TASK DIRECTIONS: Taking each line of the material in turn, count those with the string "dart" and answer with the count alone.

RECORDS TO USE:
──────────

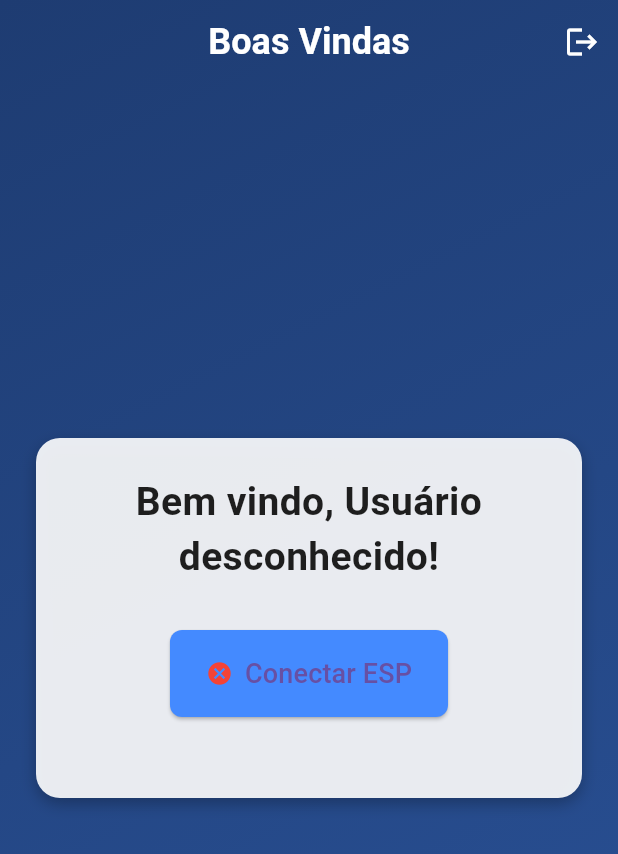
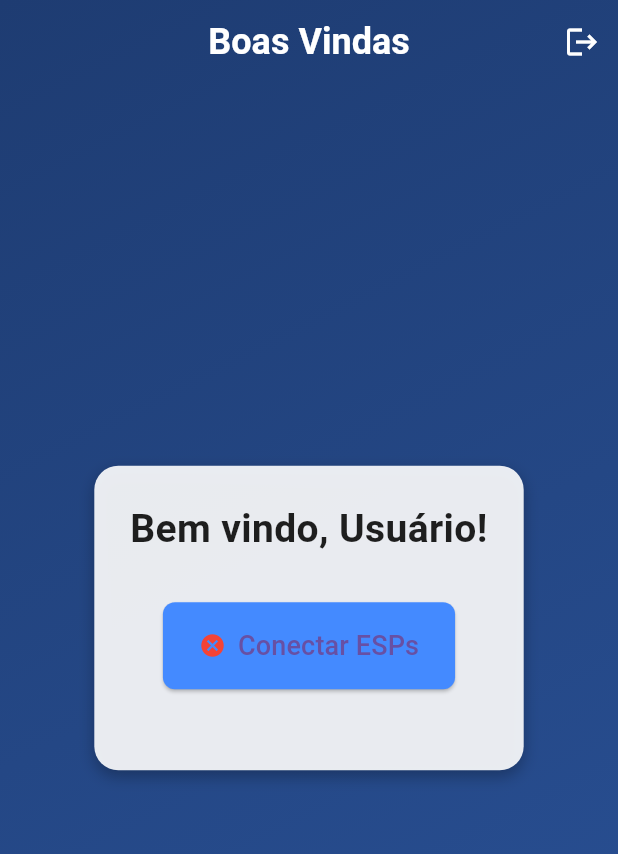
Before and after one commit to heitorpnfc/Biomecanica, a Flutter app: the WelcomePage screen opened directly, on a phone screen of 412 x 824 dp. Shown: the top 854 px of the screen. Run offline on Flutter 3.47's test engine with Material 3 defaults, Android fonts, the light colour scheme and no system bars; our stand-ins replace firebase_auth, firebase_core, firebase_database; accounts and stored records are empty.

Commit message:
Implementação do código

```diff
--- a/Trabalho final/gait_analisys/lib/welcome_page.dart
+++ b/Trabalho final/gait_analisys/lib/welcome_page.dart
@@ -1,10 +1,30 @@
 import 'dart:async';
+import 'dart:convert';
+
 import 'package:flutter/material.dart';
 import 'package:firebase_auth/firebase_auth.dart';
 import 'package:firebase_database/firebase_database.dart';
 import 'package:http/http.dart' as http;
-import 'dart:convert';
+
 import 'login_page.dart';
+
+void main() {
+  runApp(const MyApp());
+}
+
+class MyApp extends StatelessWidget {
+  const MyApp({super.key});
+
+  @override
+  Widget build(BuildContext context) {
+    return MaterialApp(
+      title: 'IMU Sensor Streaming',
+      debugShowCheckedModeBanner: false,
+      theme: ThemeData(primarySwatch: Colors.blue),
+      home: const WelcomePage(),
+    );
+  }
+}
 
 class WelcomePage extends StatefulWidget {
   const WelcomePage({super.key});
@@ -15,86 +35,125 @@ class WelcomePage extends StatefulWidget {
 
 class _WelcomePageState extends State<WelcomePage> {
   final FirebaseAuth _auth = FirebaseAuth.instance;
-  final DatabaseReference _databaseReference = FirebaseDatabase.instance.ref();
+  final DatabaseReference _db = FirebaseDatabase.instance.ref();
+
+  // URLs dos dois ESPs
+  final String espURL1 = "http://192.168.3.19/imu";
+  final String espURL2 = "http://192.168.3.21/imu2";
+
+  // Intervalo de amostragem em ms
+  final int aqTime = 10;
+  // Intervalo de atualização do ângulo em ms (700 ms)
+  final int angleUpdateIntervalMs = 700;
+
+  // Timer para streaming e para ângulo
+  Timer? _streamTimer;
+  Timer? _angleTimer;
+
+  // Cliente HTTP único
+  late final http.Client _client;
+
+  // Dados YPR dos dois sensores
+  double? yaw1, pitch1, roll1;
+  double? yaw2, pitch2, roll2;
+
+  // Último ângulo calculado
+  double? kneeAngle;
+
+  // Nome do usuário
   String userName = 'Usuário';
   bool? isConnected;
-
-  // IP do ESP e intervalo de amostragem (ms)
-  final String espIP = "192.168.3.19";
-  final int aqTime = 100;
-
-  // Timer para chamadas periódicas
-  Timer? _timer;
-
-  // Variáveis YPR
-  double? yaw, pitch, roll;
 
   @override
   void initState() {
     super.initState();
+    _client = http.Client();
     _loadUserData();
   }
 
   @override
   void dispose() {
-    _timer?.cancel();
+    _streamTimer?.cancel();
+    _angleTimer?.cancel();
+    _client.close();
     super.dispose();
   }
 
   void _loadUserData() {
     final user = _auth.currentUser;
     if (user != null) {
-      _databaseReference
-          .child('users/colaboradores')
-          .child(user.uid)
-          .once()
-          .then((event) {
-        final snap = event.snapshot;
+      _db.child('users/colaboradores').child(user.uid).once().then((e) {
         setState(() {
-          userName = snap.exists
-              ? (snap.child('name').value as String? ?? 'Usuário')
-              : 'Usuário desconhecido';
+          userName = e.snapshot.exists
+              ? (e.snapshot.child('name').value as String? ?? 'Usuário')
+              : 'Usuário';
         });
       });
     }
   }
 
-  Future<void> _connectToESP() async {
+  Future<void> _fetchBothIMUs() async {
     try {
-      final response = await http.get(Uri.parse("http://$espIP/imu1"));
-      if (response.statusCode == 200) {
-        setState(() => isConnected = true);
-        final data = json.decode(response.body) as Map<String, dynamic>;
+      final responses = await Future.wait([
+        _client.get(Uri.parse(espURL1)),
+        _client.get(Uri.parse(espURL2)),
+      ]);
+
+      if (responses[0].statusCode == 200 && responses[1].statusCode == 200) {
+        final data1 = json.decode(responses[0].body) as Map<String, dynamic>;
+        final data2 = json.decode(responses[1].body) as Map<String, dynamic>;
+
         setState(() {
-          yaw = (data['yaw'] as num).toDouble();
-          pitch = (data['pitch'] as num).toDouble();
-          roll = (data['roll'] as num).toDouble();
+          yaw1 = (data1['yaw'] as num).toDouble();
+          pitch1 = (data1['pitch'] as num).toDouble();
+          roll1 = (data1['roll'] as num).toDouble();
+          yaw2 = (data2['yaw'] as num).toDouble();
+          pitch2 = (data2['pitch'] as num).toDouble();
+          roll2 = (data2['roll'] as num).toDouble();
+          isConnected = true;
         });
-        // Grava no Firebase
-        _databaseReference.child("sensor_data").push().set({
-          "timestamp": DateTime.now().millisecondsSinceEpoch,
-          "yaw": yaw,
-          "pitch": pitch,
-          "roll": roll,
+
+        final timestamp = DateTime.now().millisecondsSinceEpoch;
+        _db.child('sensor_data').child('$timestamp').set({
+          'yaw1': yaw1,
+          'pitch1': pitch1,
+          'roll1': roll1,
+          'yaw2': yaw2,
+          'pitch2': pitch2,
+          'roll2': roll2,
         });
       } else {
         setState(() => isConnected = false);
       }
     } catch (e) {
       setState(() => isConnected = false);
-      debugPrint("Erro ao conectar ao ESP32: $e");
+      debugPrint('Erro ao buscar IMUs: $e');
     }
   }
 
   void _startStreaming() {
-    // evita múltiplos timers
-    if (_timer != null && _timer!.isActive) return;
-    // imediatamente busca uma vez...
-    _connectToESP();
-    // ...e depois periodicamente
-    _timer = Timer.periodic(Duration(milliseconds: aqTime), (_) {
-      _connectToESP();
-    });
+    if (_streamTimer?.isActive ?? false) return;
+
+    // chama imediatamente
+    _fetchBothIMUs();
+
+    // timer periódico de leitura IMU
+    _streamTimer = Timer.periodic(
+      Duration(milliseconds: aqTime),
+      (_) => _fetchBothIMUs(),
+    );
+
+    // timer periódico de cálculo de ângulo
+    _angleTimer = Timer.periodic(
+      Duration(milliseconds: angleUpdateIntervalMs),
+      (_) {
+        if (pitch1 != null && pitch2 != null) {
+          setState(() {
+            kneeAngle = (pitch1! - pitch2!).abs();
+          });
+        }
+      },
+    );
   }
 
   Future<void> _logout() async {
@@ -185,7 +244,7 @@ class _WelcomePageState extends State<WelcomePage> {
                       isConnected == true ? Icons.check_circle : Icons.cancel,
                       color: isConnected == true ? Colors.green : Colors.red,
                     ),
-                    label: const Text("Conectar ESP",
+                    label: const Text("Conectar ESPs",
                         style: TextStyle(fontSize: 18)),
                     style: ElevatedButton.styleFrom(
                       backgroundColor: Colors.blueAccent,
@@ -197,12 +256,10 @@ class _WelcomePageState extends State<WelcomePage> {
                   ),
                   const SizedBox(height: 30),
                   if (isConnected == true) ...[
-                    const Text(
-                      "Dados do Sensor (MPU6050):",
-                      style:
-                          TextStyle(fontSize: 20, fontWeight: FontWeight.w600),
-                    ),
-                    const SizedBox(height: 16),
+                    const Text("Sensor 1 (Coxa):",
+                        style: TextStyle(
+                            fontSize: 20, fontWeight: FontWeight.w600)),
+                    const SizedBox(height: 8),
                     Table(
                       columnWidths: const {
                         0: FlexColumnWidth(2),
@@ -210,10 +267,37 @@ class _WelcomePageState extends State<WelcomePage> {
                       },
                       border: TableBorder.all(color: Colors.black12),
                       children: [
-                        buildDataRow("Yaw (°)", yaw),
-                        buildDataRow("Pitch (°)", pitch),
-                        buildDataRow("Roll (°)", roll),
+                        buildDataRow("Yaw1 (°)", yaw1),
+                        buildDataRow("Pitch1 (°)", pitch1),
+                        buildDataRow("Roll1 (°)", roll1),
                       ],
+                    ),
+                    const SizedBox(height: 16),
+                    const Text("Sensor 2 (Canela):",
+                        style: TextStyle(
+                            fontSize: 20, fontWeight: FontWeight.w600)),
+                    const SizedBox(height: 8),
+                    Table(
+                      columnWidths: const {
+                        0: FlexColumnWidth(2),
+                        1: FlexColumnWidth(2)
+                      },
+                      border: TableBorder.all(color: Colors.black12),
+                      children: [
+                        buildDataRow("Yaw2 (°)", yaw2),
+                        buildDataRow("Pitch2 (°)", pitch2),
+                        buildDataRow("Roll2 (°)", roll2),
+                      ],
+                    ),
+                    const SizedBox(height: 16),
+                    const Text("Ângulo do joelho (°):",
+                        style: TextStyle(
+                            fontSize: 20, fontWeight: FontWeight.w600)),
+                    const SizedBox(height: 8),
+                    Text(
+                      kneeAngle != null ? kneeAngle!.toStringAsFixed(2) : '---',
+                      style: const TextStyle(
+                          fontSize: 24, fontWeight: FontWeight.bold),
                     ),
                   ],
                 ]),
```
Also changed, not shown: 2 other files.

──────────

RESPONSE BOX: 10